4.5 stars There was so much happening in this book; I wished the author would have left a few of them out. It seemed so crowded, all of them competing for space, too many issues trying to grab the limelight, it just seemed to be too much. Lou, Greta and their father move to Pennsylvania, their father’s childhood home after their grandmother passes away. The children don’t know anything about their grandparents and we later find out that their father doesn’t really know much about his own parents either. The girl’s mother died a few years earlier from cancer and Lou carries around a stapled list of memories. These worn, yellowed sheets are everything she remembers about her mother, all 522 memories. This wonderful tribute to her mother, Lou has memorized. Greta is not keen about moving mid-senior year and her actions later show that. The family as a whole must also deal with some emotional issues as they adjust to where they are in life, as so much is happening and so quickly. As Lou cleans out grandma’s attic, she happens upon an old rotary phone. With no electrical plug and no dial tone, this nonworking phone makes more than the tick, tick, tick as it falls back into alignment when she winds her finger around the dial, Lou hears breathing. The stories that are transmitted over this ancient piece of equipment mesmerize and quickly draw Lou into the lives of her namesake. It was these stories that I wanted to hear more about, these pieces of the past that where hidden and were finally being revealed that captivated me. As Lou was listening to the stories, trying to figuring out their meaning and importance, I was right beside her spellbound. These were a great mystery to add to the drama being played out. This was my favorite part of the novel. Lou also has a long triangle going on with Chris and Gabe. Both of these boys are unique in their own way and if I was Lou, I’d have to flip a coin as they each brought out something in her. She has a lot in common with Chris and he shows a unique side of himself, a tender side. Gabe on the other hand makes her feel exceptional and there is this liveliness about him.

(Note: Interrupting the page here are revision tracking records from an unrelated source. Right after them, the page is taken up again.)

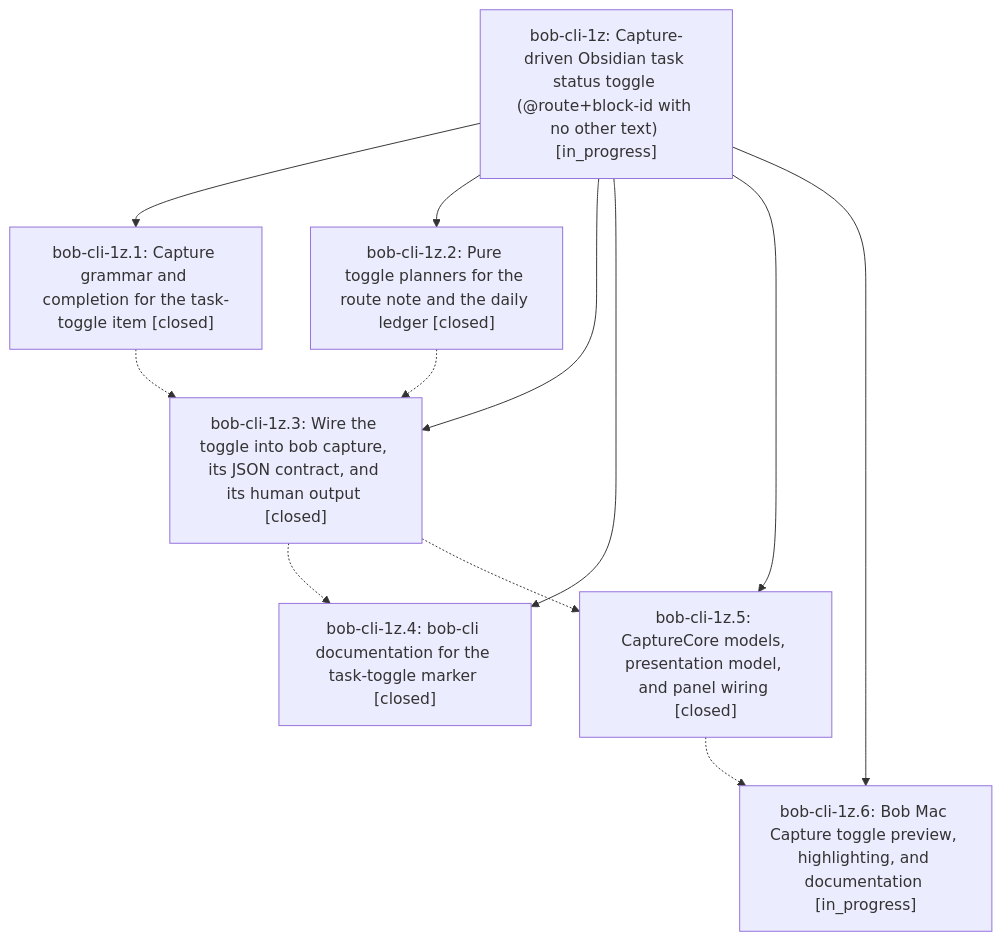
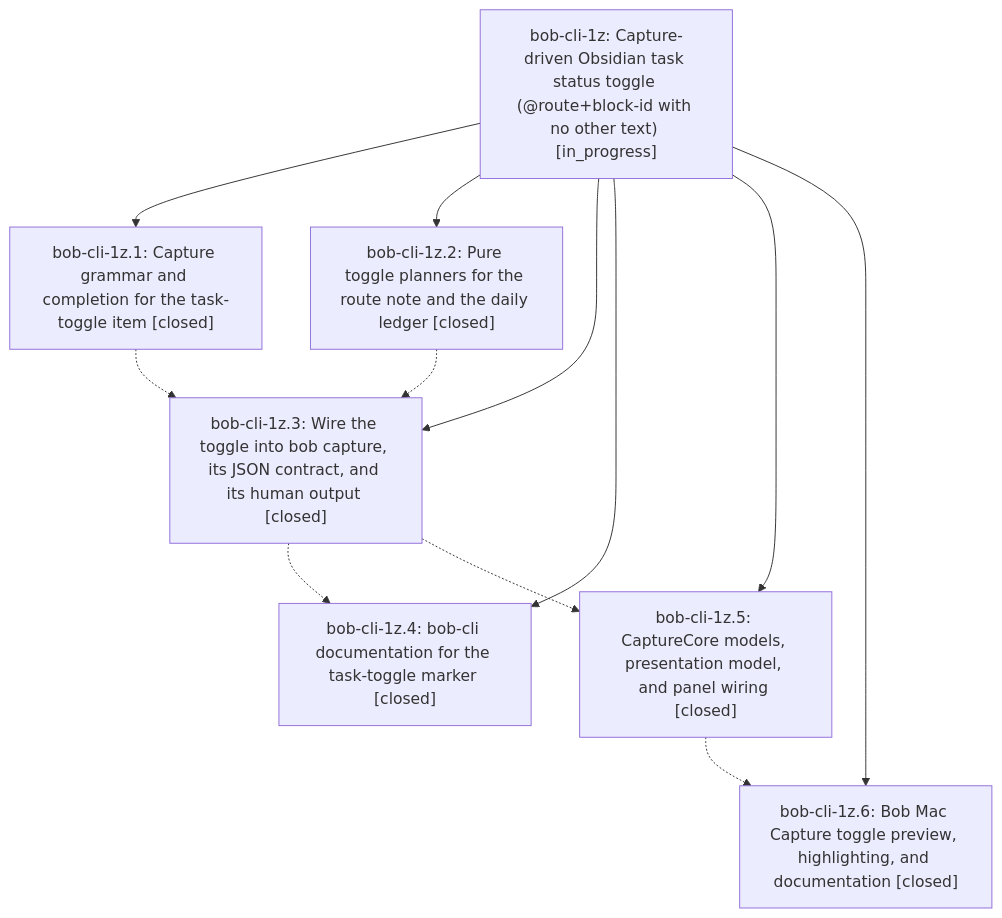
The diagram in pages/bob-cli-1z/README.md (bobs-org/bob-cli--beads), drawn with Mermaid before and after one commit. The commit also changed other lines of this file and 3 other files, not shown here.

First line of the commit message:
chore(beads): sync bead state and pages for bob-cli-1z

````diff
--- a/pages/bob-cli-1z/README.md
+++ b/pages/bob-cli-1z/README.md
@@ -39,21 +39,21 @@
 ```mermaid
 flowchart TD
     n0["bob-cli-1z: Capture-driven Obsidian task status toggle (@route+block-id with no other text) [in_progress]"]
     n1["bob-cli-1z.1: Capture grammar and completion for the task-toggle item [closed]"]
     n2["bob-cli-1z.2: Pure toggle planners for the route note and the daily ledger [closed]"]
     n3["bob-cli-1z.3: Wire the toggle into bob capture, its JSON contract, and its human output [closed]"]
     n4["bob-cli-1z.4: bob-cli documentation for the task-toggle marker [closed]"]
     n5["bob-cli-1z.5: CaptureCore models, presentation model, and panel wiring [closed]"]
-    n6["bob-cli-1z.6: Bob Mac Capture toggle preview, highlighting, and documentation [in_progress]"]
+    n6["bob-cli-1z.6: Bob Mac Capture toggle preview, highlighting, and documentation [closed]"]
     n0 --> n1
     n0 --> n2
     n0 --> n3
     n0 --> n4
     n0 --> n5
     n0 --> n6
     n1 -.-> n3
     n2 -.-> n3
     n3 -.-> n4
     n3 -.-> n5
     n5 -.-> n6
 ```
````
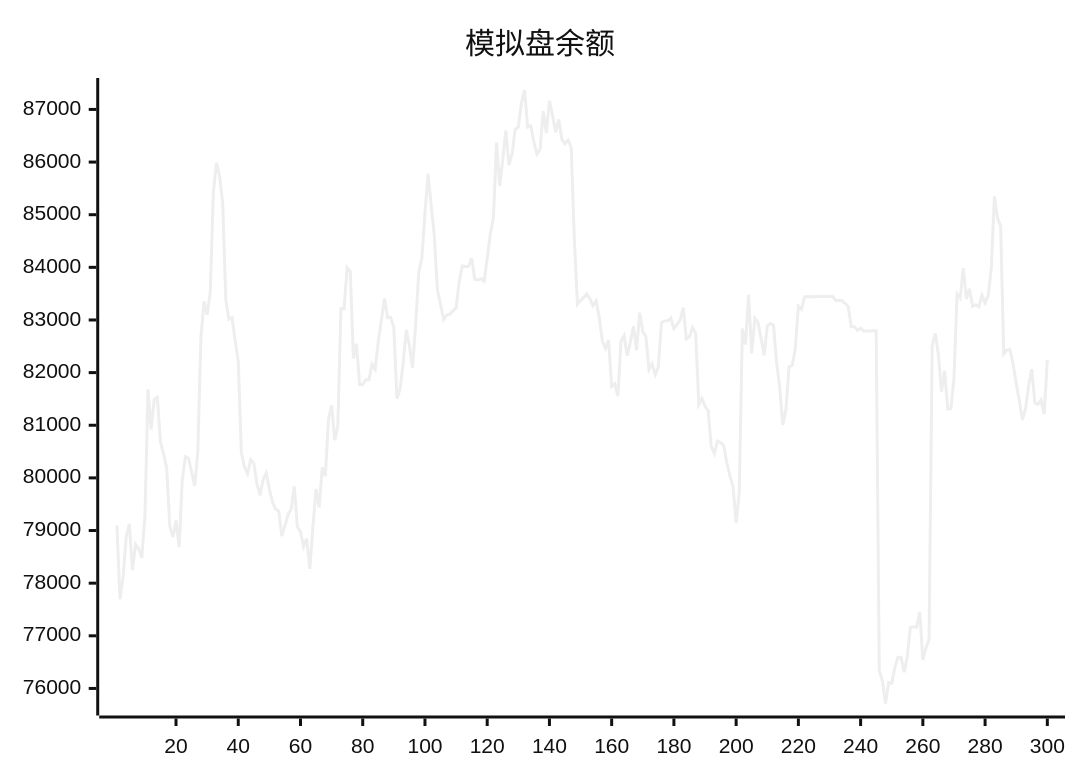
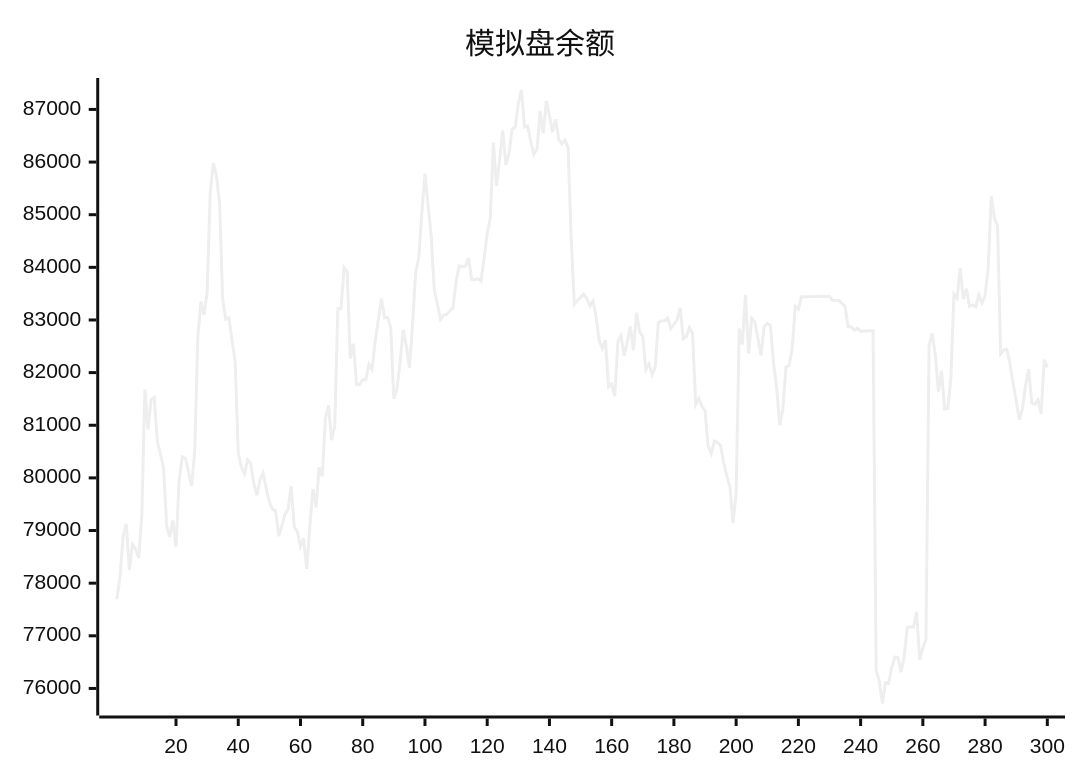
One commit to aahl/ai-trading changed the diagram in README.md. Above: the diagram before and after it, drawn with Mermaid (neutral theme). The commit also changed other lines of this file and 1 other file, not shown here.

````diff
--- a/README.md
+++ b/README.md
@@ -5,5 +5,5 @@
 ```mermaid
 xychart
     title "模拟盘余额"
-    line [79097,77695,78114,78888,79126,78249,78738,78653,78478,79271,81680,80923,81488,81527,80681,80455,80190,79084,78879,79193,78686,79954,80403,80374,80118,79848,80491,82665,83351,83098,83525,85430,85983,85737,85221,83378,83014,83043,82613,82216,80477,80208,80081,80348,80277,79894,79670,79965,80093,79786,79542,79406,79371,78893,79087,79304,79406,79841,79072,78978,78696,78846,78272,79085,79787,79442,80198,80031,81120,81379,80718,80985,83214,83212,83993,83921,82270,82547,81776,81776,81866,81866,82158,82061,82596,83000,83408,83041,83050,82858,81503,81691,82188,82812,82517,82092,82901,83898,84180,85030,85781,85178,84604,83569,83298,83008,83093,83107,83175,83228,83729,84025,84017,84019,84177,83775,83762,83785,83738,84160,84639,84939,86370,85548,86046,86599,85942,86161,86622,86664,87115,87369,86666,86685,86384,86152,86243,86969,86548,87164,86885,86566,86809,86427,86348,86417,86273,84538,83299,83369,83430,83490,83404,83270,83362,83056,82605,82459,82614,81734,81788,81551,82598,82702,82320,82580,82878,82426,83139,82778,82686,82056,82166,81963,82110,82951,82983,82984,83038,82838,82915,82998,83235,82642,82682,82858,82746,81396,81512,81362,81277,80600,80461,80699,80673,80616,80288,80038,79836,79142,79722,82837,82533,83480,82366,83032,82960,82654,82330,82883,82934,82901,82188,81728,81005,81298,82110,82135,82449,83264,83203,83440,83439,83440,83440,83446,83447,83448,83447,83448,83449,83369,83369,83369,83313,83256,82872,82873,82801,82844,82785,82791,82791,82793,82794,76339,76145,75714,76110,76096,76397,76594,76585,76310,76607,77160,77170,77160,77456,76541,76774,76927,82520,82744,82337,81639,82040,81307,81314,81887,83490,83414,83984,83396,83594,83261,83287,83253,83470,83327,83465,83987,85348,84930,84786,82355,82433,82438,82167,81795,81466,81105,81315,81756,82064,81426,81398,81481,81210,82242]
+    line [77695,78114,78888,79126,78249,78738,78653,78478,79271,81680,80923,81488,81527,80681,80455,80190,79084,78879,79193,78686,79954,80403,80374,80118,79848,80491,82665,83351,83098,83525,85430,85983,85737,85221,83378,83014,83043,82613,82216,80477,80208,80081,80348,80277,79894,79670,79965,80093,79786,79542,79406,79371,78893,79087,79304,79406,79841,79072,78978,78696,78846,78272,79085,79787,79442,80198,80031,81120,81379,80718,80985,83214,83212,83993,83921,82270,82547,81776,81776,81866,81866,82158,82061,82596,83000,83408,83041,83050,82858,81503,81691,82188,82812,82517,82092,82901,83898,84180,85030,85781,85178,84604,83569,83298,83008,83093,83107,83175,83228,83729,84025,84017,84019,84177,83775,83762,83785,83738,84160,84639,84939,86370,85548,86046,86599,85942,86161,86622,86664,87115,87369,86666,86685,86384,86152,86243,86969,86548,87164,86885,86566,86809,86427,86348,86417,86273,84538,83299,83369,83430,83490,83404,83270,83362,83056,82605,82459,82614,81734,81788,81551,82598,82702,82320,82580,82878,82426,83139,82778,82686,82056,82166,81963,82110,82951,82983,82984,83038,82838,82915,82998,83235,82642,82682,82858,82746,81396,81512,81362,81277,80600,80461,80699,80673,80616,80288,80038,79836,79142,79722,82837,82533,83480,82366,83032,82960,82654,82330,82883,82934,82901,82188,81728,81005,81298,82110,82135,82449,83264,83203,83440,83439,83440,83440,83446,83447,83448,83447,83448,83449,83369,83369,83369,83313,83256,82872,82873,82801,82844,82785,82791,82791,82793,82794,76339,76145,75714,76110,76096,76397,76594,76585,76310,76607,77160,77170,77160,77456,76541,76774,76927,82520,82744,82337,81639,82040,81307,81314,81887,83490,83414,83984,83396,83594,83261,83287,83253,83470,83327,83465,83987,85348,84930,84786,82355,82433,82438,82167,81795,81466,81105,81315,81756,82064,81426,81398,81481,81210,82242,82099]
 ```
````
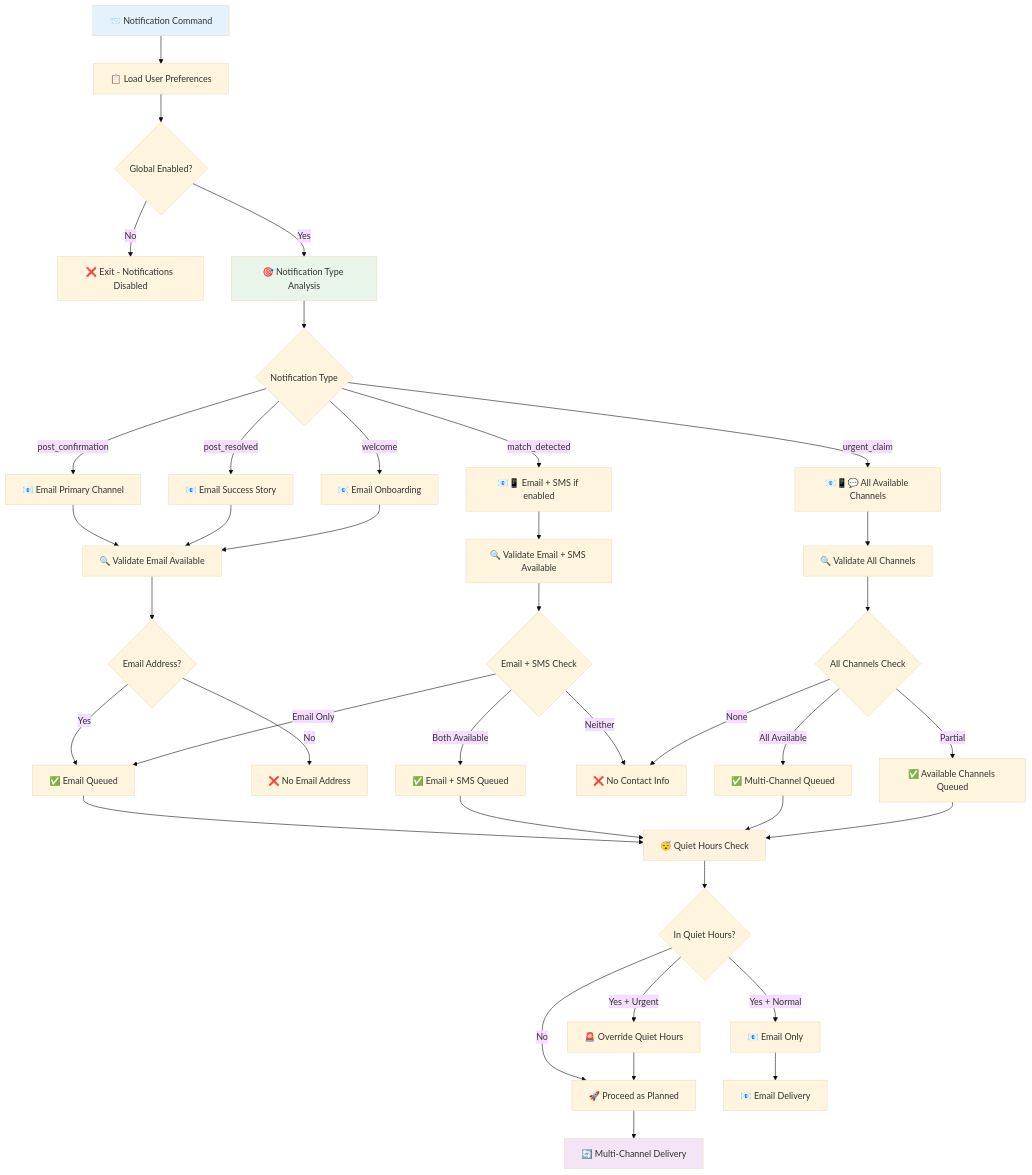
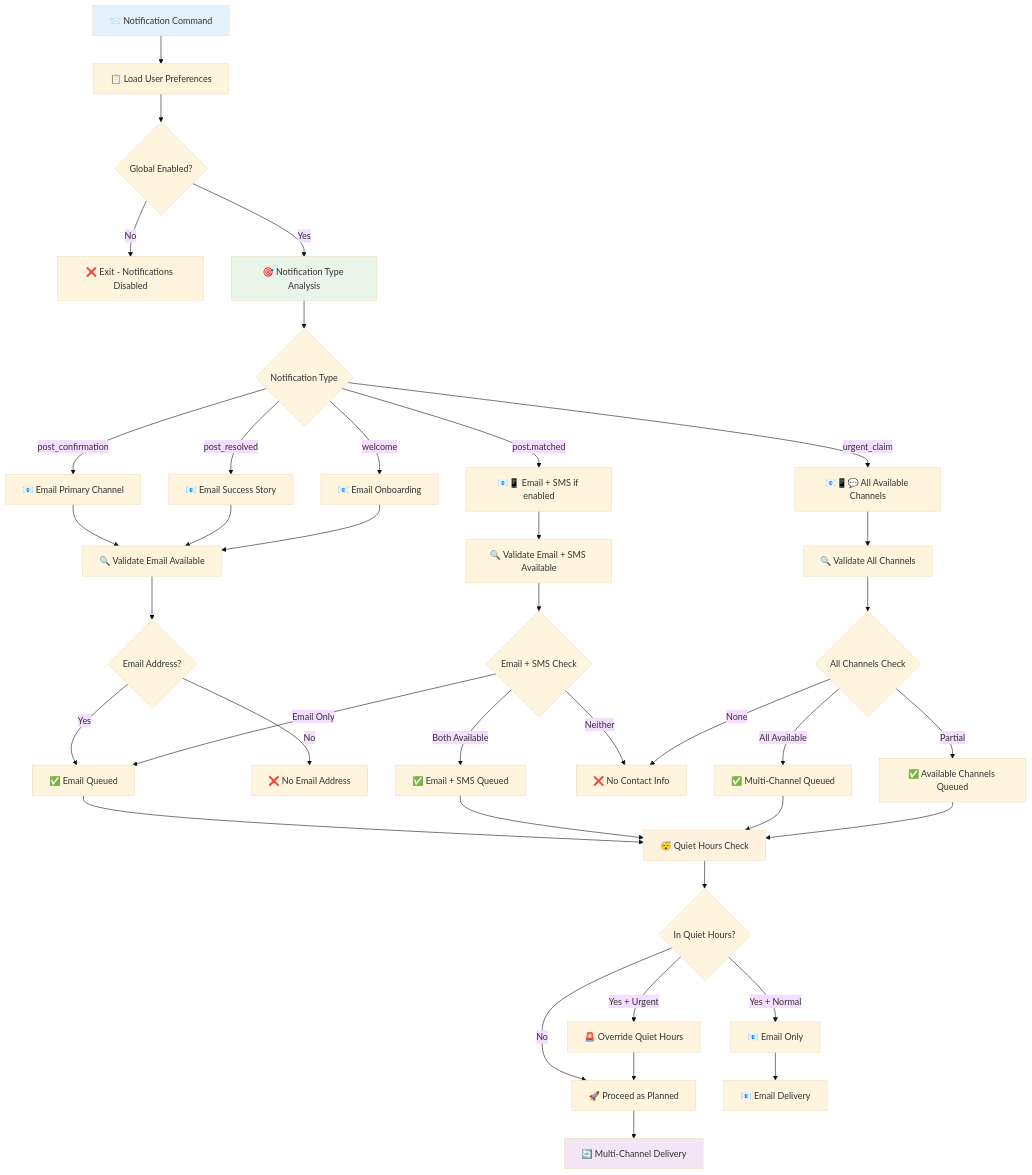
One commit to findly-now/fn-docs changed the ninth of 15 diagrams in notifications/service-interaction-diagrams.md. Above: the diagram before and after it, drawn with Mermaid (base theme). The commit also changed other lines of this file and 6 other files, not shown here.

````diff
--- a/notifications/service-interaction-diagrams.md
+++ b/notifications/service-interaction-diagrams.md
@@ -439,53 +439,53 @@
 ```mermaid
 flowchart TD
     A[📨 Notification Command] --> B[📋 Load User Preferences]
     B --> C{Global Enabled?}
     C -->|No| D[❌ Exit - Notifications Disabled]
     C -->|Yes| E[🎯 Notification Type Analysis]
 
     E --> F{Notification Type}
     F -->|post_confirmation| G[📧 Email Primary Channel]
-    F -->|match_detected| H[📧📱 Email + SMS if enabled]
+    F -->|post.matched| H[📧📱 Email + SMS if enabled]
     F -->|urgent_claim| I[📧📱💬 All Available Channels]
     F -->|post_resolved| J[📧 Email Success Story]
     F -->|welcome| K[📧 Email Onboarding]
 
     G --> L[🔍 Validate Email Available]
     H --> M[🔍 Validate Email + SMS Available]
     I --> N[🔍 Validate All Channels]
     J --> L
     K --> L
 
     L --> O{Email Address?}
     O -->|Yes| P[✅ Email Queued]
     O -->|No| Q[❌ No Email Address]
 
     M --> R{Email + SMS Check}
     R -->|Both Available| S[✅ Email + SMS Queued]
     R -->|Email Only| P
     R -->|Neither| T[❌ No Contact Info]
 
     N --> U{All Channels Check}
     U -->|All Available| V[✅ Multi-Channel Queued]
     U -->|Partial| W[✅ Available Channels Queued]
     U -->|None| T
 
     P --> X[😴 Quiet Hours Check]
     S --> X
     V --> X
     W --> X
 
     X --> Y{In Quiet Hours?}
     Y -->|Yes + Urgent| Z[🚨 Override Quiet Hours]
     Y -->|Yes + Normal| AA[📧 Email Only]
     Y -->|No| BB[🚀 Proceed as Planned]
 
     Z --> BB
     AA --> CC[📧 Email Delivery]
     BB --> DD[🔄 Multi-Channel Delivery]
 
     style A fill:#e3f2fd
     style E fill:#e8f5e8
     style X fill:#fff3e0
     style DD fill:#f3e5f5
 ```
````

Her father is also experiencing love for the first time since his wife died. Things are changing for this household, a new chapter is being written, and hopefully it is a time for growth.